In its 65 years of publication, Personnel Journal has reported on a wide variety of workplace issues, from the serious to the silly. Some samples follow:
- 1932--Harold F. Clark of Columbia University surveyed lifetime earnings for an array of occupations in 1930 and reported two years later that doctors and lawyers topped his list and could expect to make $117,000 in their lifetimes. Farmers, who were at the bottom of the list, could expect to reap $14,000 in the course of their lives.
In the middle of the spectrum came dentists, who could count on lifetime renumeration of $108,000; social workers, $57,000; journalists, $44,000; skilled laborers, $40,000; public school teachers, $30,000, and unskilled laborers, $20,000.
- 1943--Not surprisingly, "Girls in War Plants" concerned an increase in personnel problems that its author tied to the influx of women in defense plants and the moral letdown that accompanies wars.
He complained of loose-talking girls; increased spending in saloons, cabarets, public dance halls and gambling houses; a lack of feminine modesty; surreptitious love-making and a rash of open flirting.
- 1949--An article headlined "Cheap Labor!" told of a company that hired dogs to help security guards patrol company land, but fired them after a union protest.
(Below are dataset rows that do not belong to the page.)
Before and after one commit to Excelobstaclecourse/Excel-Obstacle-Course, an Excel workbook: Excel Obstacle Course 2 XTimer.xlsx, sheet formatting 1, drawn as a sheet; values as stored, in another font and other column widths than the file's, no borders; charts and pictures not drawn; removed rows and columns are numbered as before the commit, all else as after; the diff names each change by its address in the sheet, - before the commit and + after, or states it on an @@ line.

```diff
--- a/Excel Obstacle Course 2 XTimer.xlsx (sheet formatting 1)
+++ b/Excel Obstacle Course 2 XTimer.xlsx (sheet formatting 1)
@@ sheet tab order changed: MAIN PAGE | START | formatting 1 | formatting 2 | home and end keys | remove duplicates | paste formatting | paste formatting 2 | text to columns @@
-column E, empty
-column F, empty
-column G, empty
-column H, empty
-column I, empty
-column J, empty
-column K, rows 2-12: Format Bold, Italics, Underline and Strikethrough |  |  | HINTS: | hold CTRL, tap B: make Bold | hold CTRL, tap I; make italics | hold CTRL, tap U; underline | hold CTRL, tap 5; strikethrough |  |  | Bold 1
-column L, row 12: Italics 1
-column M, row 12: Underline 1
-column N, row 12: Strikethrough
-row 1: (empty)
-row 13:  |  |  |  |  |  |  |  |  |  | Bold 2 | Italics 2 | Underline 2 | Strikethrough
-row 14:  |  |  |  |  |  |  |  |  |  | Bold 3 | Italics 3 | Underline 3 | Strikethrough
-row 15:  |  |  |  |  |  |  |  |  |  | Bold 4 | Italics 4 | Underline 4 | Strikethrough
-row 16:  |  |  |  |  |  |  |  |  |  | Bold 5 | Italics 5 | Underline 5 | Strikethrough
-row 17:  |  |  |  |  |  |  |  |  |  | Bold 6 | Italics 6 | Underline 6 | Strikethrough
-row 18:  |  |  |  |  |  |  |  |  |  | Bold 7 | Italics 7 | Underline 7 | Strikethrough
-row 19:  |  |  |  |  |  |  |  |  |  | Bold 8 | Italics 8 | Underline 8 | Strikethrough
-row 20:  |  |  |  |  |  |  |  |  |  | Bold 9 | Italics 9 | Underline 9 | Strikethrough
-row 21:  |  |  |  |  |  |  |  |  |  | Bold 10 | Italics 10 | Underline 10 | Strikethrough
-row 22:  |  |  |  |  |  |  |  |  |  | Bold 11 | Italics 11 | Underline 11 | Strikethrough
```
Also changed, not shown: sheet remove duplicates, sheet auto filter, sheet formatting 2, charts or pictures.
The report continued, "Consequently it was not surprising to read of the Auckland, New Zealand, firm which is being sued by the Electrical Workers Union on the charge of unfair labor practice for employing a ferret to pull 600 feet of wire through a conduit.
"The trick saved the firm the cost of several weeks' work by electricians," the article said. "The union charged the company with employing an unregistered worker, paying insufficient wages and for engaging an under-aged worker."
- 1973--Personnel Journal ran a story headlined "Young Executives: A Source of New Ethics?" that looked at whether the "youth cult" would bring a new brand of morality to the workplace. The authors decided that business managers could breath easy, because "they are not being invaded by a group of young, naive purists, who will threaten the ethics of the firm."
An accompanying editorial, however, said it all: "Business students do not represent an upcoming influx of new ethical standards."